The femtosecond frontend is the source of short pulses for the PHELIX laser system. It delivers pulses at an energy level of 20 - 30 mJ and a 10-Hz repetition rate. The short pulses are generated by a commercial femtosecond laser oscillator (Coherent Mira) delivering pulses with a duration of 100 fs and energies around 4 nJ. These pulses are either pre-amplified by an ultrafast optical parametric amplifier (uOPA) which can be used for temporal contrast control or they just pass the uOPA without any amplification. In the second case the total gain is delivered by the following amplifiers.
An adjustable pulse stretcher is used as first element of the chirped pulse amplification scheme (CPA) where a pulse is stretched in time, amplified and recompressed again. A stretching ratio of 190 ps/nm keeps the peak powers below the laser damage threshold of the optical components in the following amplification chain.
The stretched pulse is then amplified by two Titanium-doped sapphire regenerative amplifiers with a repetition rate of 10 Hz. The first one is set up in a linear configuration while the second one is a ring amplifier. The typical output energy is 30 mJ. Using ultra fast Pockels cells the achievable intensity contrast ratio is better than 60 dB. In addition a Mach-Zehnder interferometer can be used for generating double pulses of variable delay, energy and different stretching ratio.
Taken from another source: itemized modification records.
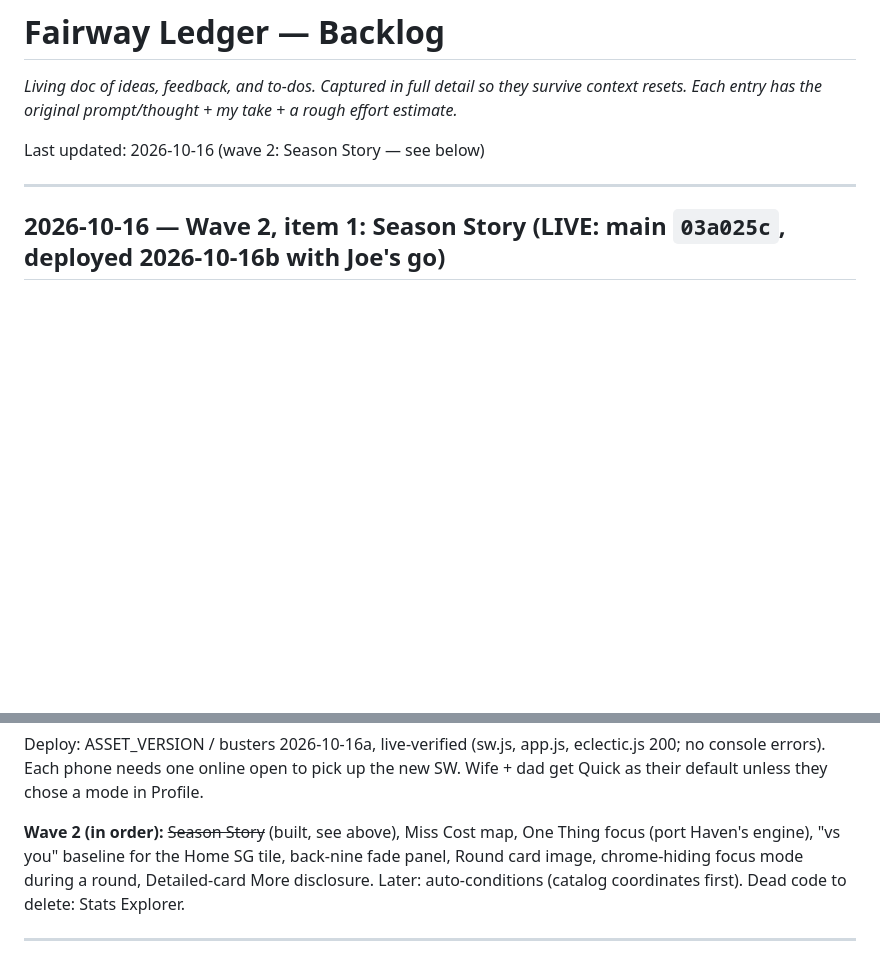
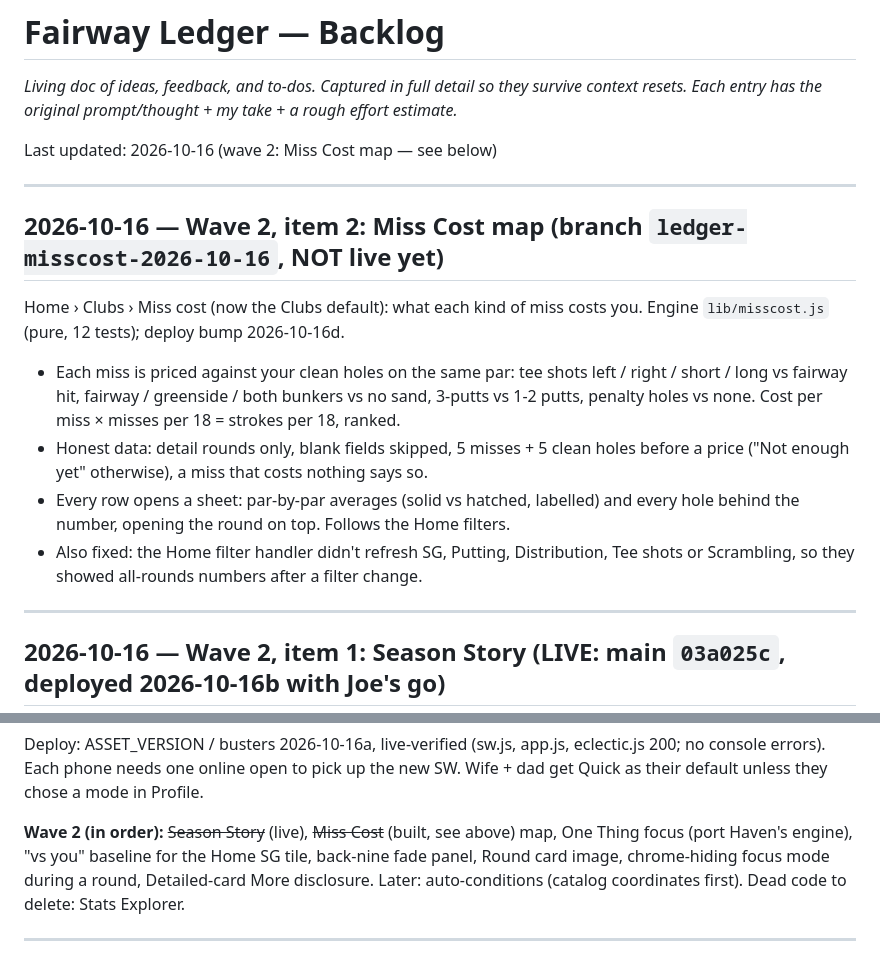
Before and after one commit to Jcurry44/Fairway-Ledger, a Markdown page: BACKLOG.md, 2 parts joined by grey strips. Rendered like a GitHub page; blank space fills up the shorter version.

Commit message:
backlog: Miss Cost map built on branch (wave 2, item 2)
Co-Authored-By: Claude Opus 5.5 <noreply@anthropic.com>

```diff
--- a/BACKLOG.md
+++ b/BACKLOG.md
@@ -4,7 +4,24 @@
 survive context resets. Each entry has the original prompt/thought + my
 take + a rough effort estimate.*
 
-Last updated: 2026-10-16 (wave 2: Season Story — see below)
+Last updated: 2026-10-16 (wave 2: Miss Cost map — see below)
+
+---
+
+## 2026-10-16 — Wave 2, item 2: Miss Cost map (branch `ledger-misscost-2026-10-16`, NOT live yet)
+
+Home › Clubs › Miss cost (now the Clubs default): what each kind of miss costs you.
+Engine `lib/misscost.js` (pure, 12 tests); deploy bump 2026-10-16d.
+
+- Each miss is priced against your clean holes on the same par: tee shots left / right /
+  short / long vs fairway hit, fairway / greenside / both bunkers vs no sand, 3-putts vs
+  1-2 putts, penalty holes vs none. Cost per miss × misses per 18 = strokes per 18, ranked.
+- Honest data: detail rounds only, blank fields skipped, 5 misses + 5 clean holes before
+  a price ("Not enough yet" otherwise), a miss that costs nothing says so.
+- Every row opens a sheet: par-by-par averages (solid vs hatched, labelled) and every
+  hole behind the number, opening the round on top. Follows the Home filters.
+- Also fixed: the Home filter handler didn't refresh SG, Putting, Distribution, Tee shots
+  or Scrambling, so they showed all-rounds numbers after a filter change.
 
 ---
 
@@ -60,7 +77,7 @@ Deploy: ASSET_VERSION / busters 2026-10-16a, live-verified (sw.js, app.js, eclec
 200; no console errors). Each phone needs one online open to pick up the new SW. Wife +
 dad get Quick as their default unless they chose a mode in Profile.
 
-**Wave 2 (in order):** ~~Season Story~~ (built, see above), Miss Cost
+**Wave 2 (in order):** ~~Season Story~~ (live), ~~Miss Cost~~ (built, see above)
 map, One Thing focus (port Haven's engine), "vs you" baseline for the Home SG tile,
 back-nine fade panel, Round card image, chrome-hiding focus mode during a round,
 Detailed-card More disclosure. Later: auto-conditions (catalog coordinates first).
```
Also changed, not shown: docs/IDEAS-2026-10-16.md (+1 -1 lines).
This is of particular interest for the generation of X-ray laser pulses.